Democrats immediately turned to the report’s findings that a minimum wage increase will increase wages for roughly 16.5 million Americans. Yet the report and the Democrats were immediately met with harsh Republican criticism.
“While helping some, mandating higher wages has real costs, including fewer people working,” said a spokesman for House Speaker John Boehner (R-OH). “With unemployment Americans’ top concern, our focus should be creating — not destroying — jobs for those who need them most.”
The CBO report said, however, their estimate of jobs destroyed was approximate, and that the actual economic impact could be a disastrous net loss of one million jobs.
The president reiterated his plan to increase the minimum wage, which he has already done for federal employees through executive fiat, only hours before the release of the new CBO report.
The White House was quick to respond to the report, albeit with inaccurate statements from Jason Furman, the chairman of the White House Council of Economic Advisers and one tasked with spinning the ObamaCare report earlier this month. Furman unbelievably told reporters on a conference call that the,“CBO’s estimate doesn’t reflect the overall consensus view of economists who say [the increase] would have minimum or no impact on employment.”
But the economic reality is far different, with the data conclusively proving that past minimum wage increase efforts have destroyed jobs, and will again if implemented in the future. A study conducted by the government’s own Department of Labor concluded that the first minimum wage, which was 25 cents per hour in 1938, cost the jobs of 30,000 to 50,000 of the 300,000 workers who were covered and had previously earned below the minimum.
Yet, Furman said the report is “essentially confirming the consensus” that such a minimum wage increase would reduce poverty and overall increase wages for moderate-to low-income families.
The CBO report is “essentially confirming the consensus,” just not in the manner that Furman suggests. In fact, a 2007 review of 102 studies that were conducted beginning in the 1990s by David Neumark and William Wascher found, “Indeed, the preponderance of the evidence points to disemployment effects.”
Still, despite the polling showing Americans favor an increase, Republicans argued the report puts conclusive weight behind their argument, which is the harder but correct argument to make.

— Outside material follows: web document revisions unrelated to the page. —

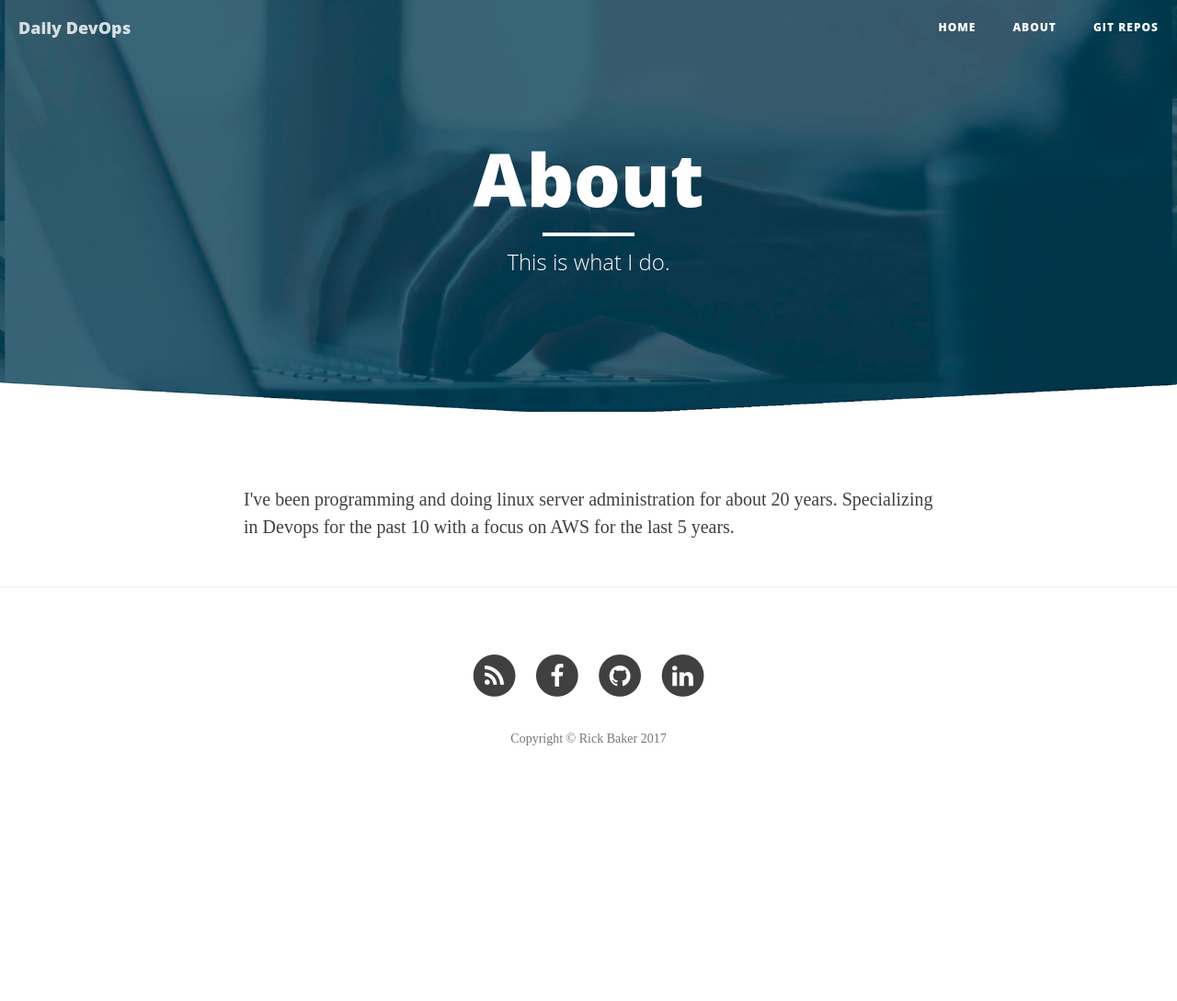
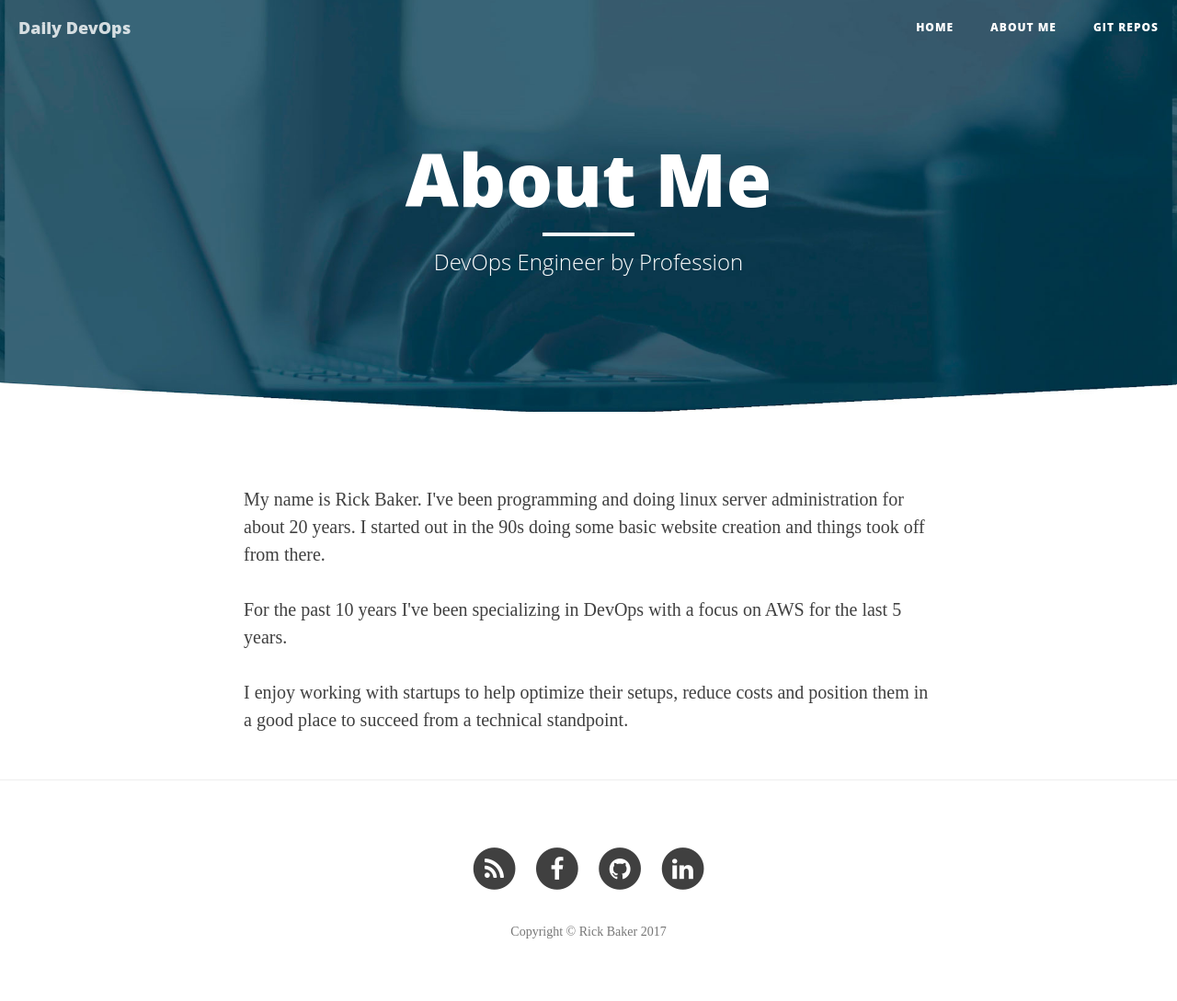
Before and after one commit to ricktbaker/ricktbaker.github.io, a Jekyll site: the page built from about.html, in a window 1280 px wide. Shown: the whole page at 92% size. Built offline with Jekyll 4.4.1, drawn with Linux system fonts in a browser that asks for light colours; nearby versions of some CDN libraries; some web fonts are replaced; before the commit the page ends 900 px from its top, so only the background shows below that.

Commit message:
initial checkin

```diff
--- a/about.html
+++ b/about.html
@@ -1,8 +1,12 @@
 ---
 layout: page
-title: "About"
-description: "This is what I do."
+title: "About Me"
+description: "DevOps Engineer by Profession"
 header-img: "img/about-bg.jpg"
 ---
 
-<p>I've been programming and doing linux server administration for about 20 years.   Specializing in Devops for the past 10 with a focus on AWS for the last 5 years.</p>
+<p>My name is Rick Baker.   I've been programming and doing linux server administration for about 20 years.   I started out in the 90s doing some basic website creation and things took off from there.</p>
+
+<p>For the past 10 years I've been specializing in DevOps with a focus on AWS for the last 5 years.</p>
+
+<p>I enjoy working with startups to help optimize their setups, reduce costs and position them in a good place to succeed from a technical standpoint.</p>
```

An increase would cut jobs, just as Bill Gates painfully told MSNBC earlier in the month, because companies would have to spend more on wages.
“This report confirms what we’ve long known,” Boehner’s office said.
The CBO report couldn’t have been released at a less opportune time for the president, as the Democrat-controlled Senate is gearing to debate an Obama proposal to increase the $7.25 hourly minimum wage to $10.10 by the year 2016.
However, the proposal faces long odds of passing in the GOP-controlled House.
Sen. Tom Harkin, D-IA, who is the author of the Senate legislation, outrageously cited other liberal think-tank research claiming that a higher minimum wage would create jobs, not reduce them.
“And as the CBO report affirms, an increase in the minimum wage will help lift families out of poverty,” he said.
The report also states 900,000 fewer people would be living below the federal poverty line, however, the report presupposes the effects take place in an economic vacuum. Of course, no market mechanism takes place in such an environment, which is why we have the law of unintended consequences in any form of economy.
It is also the reason the CBO report amending their findings of ObamaCare was necessary, because they estimated the effect of the law in a vacuum, not reality, the first time in 2010. The congressional analysts also examined a proposal similar to Harkin’s and focused on the plan’s impact in late 2016, when it would take full effect.
After 2016, Harkin’s bill would require the minimum wage to be increased annually to reflect rising inflation.
The report said that besides increasing wages for people earning less than $10.10 hourly, some people making more than that amount would also see higher earnings as bosses adjust their pay scales upward, which is where the vacuum comes in. As employers adjust those earnings to compete with other companies for needed employees, they shed jobs to cover the costs.
Democrats really are running in 2014 on the party platform filled with policy proposals that kill American jobs.